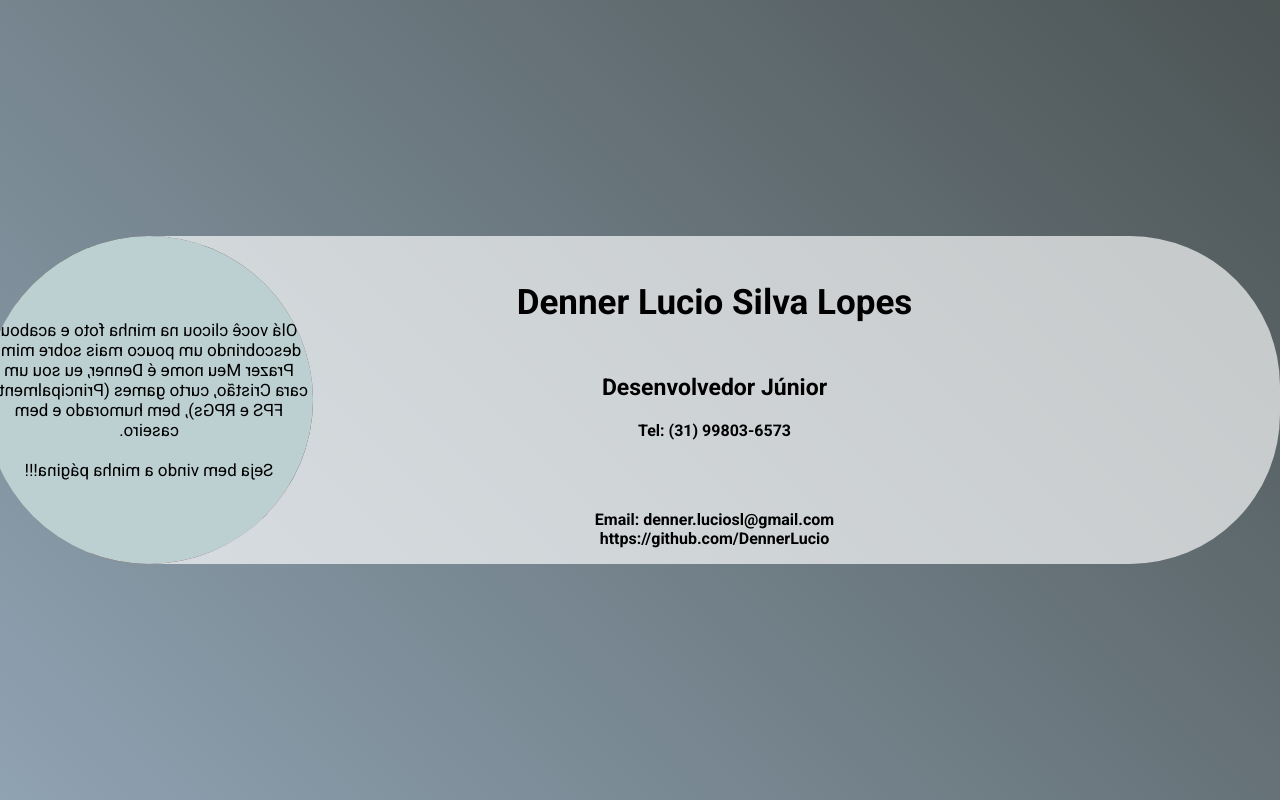
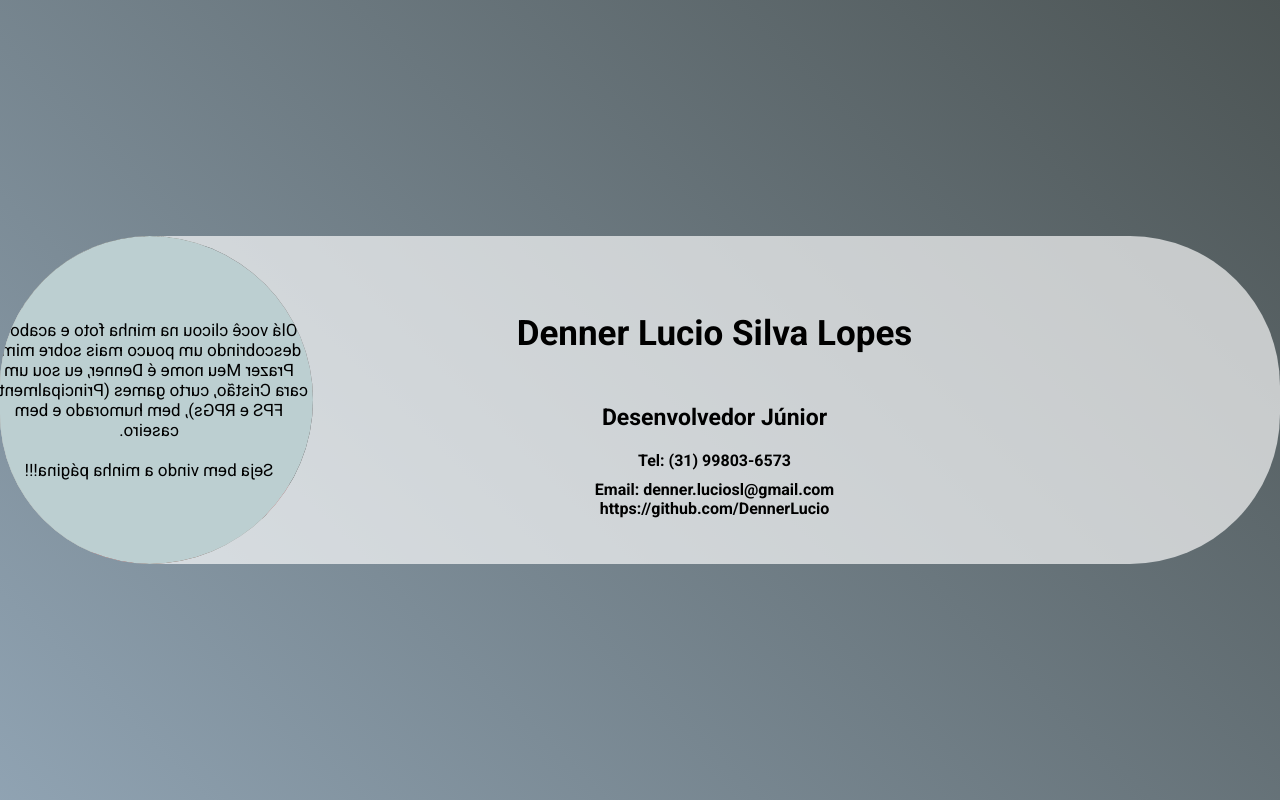
Before and after one commit to DennerLucio/DennerLucio.github.io, a React (Create React App) app: page / in a window 1280 px wide. Shown: the top 800 px of the page. Built offline with nearby package versions, Linux system fonts and the light colour scheme.

Commit message:
correção de bug barra

```diff
--- a/src/components/Home/Header.css
+++ b/src/components/Home/Header.css
@@ -62,7 +62,7 @@
 #barra {
   background-color: rgba(255, 255, 255, 0.671);
   display: flex;
-
+  overflow: hidden;
   width: 1400px;
   height: 328px;
   border-radius: 150px 150px 150px 150px;
@@ -71,7 +71,7 @@ h4{
   margin: 0;
 }
 #telefone{
-  margin-bottom: auto;
+  margin-bottom: 10px;
 }
 #intro{
   text-align:center;
```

*Instructions to follow*. Copy each entry above exactly; drop the pictures.

*Response to this exercise*.
Before and after one commit to DennerLucio/DennerLucio.github.io, a React (Create React App) app: page / in a window 1280 px wide. Shown: the top 800 px of the page. Built offline with nearby package versions, Linux system fonts and the light colour scheme.

Commit message:
correção de bug barra

```diff
--- a/src/components/Home/Header.css
+++ b/src/components/Home/Header.css
@@ -62,7 +62,7 @@
 #barra {
   background-color: rgba(255, 255, 255, 0.671);
   display: flex;
-
+  overflow: hidden;
   width: 1400px;
   height: 328px;
   border-radius: 150px 150px 150px 150px;
@@ -71,7 +71,7 @@ h4{
   margin: 0;
 }
 #telefone{
-  margin-bottom: auto;
+  margin-bottom: 10px;
 }
 #intro{
   text-align:center;
```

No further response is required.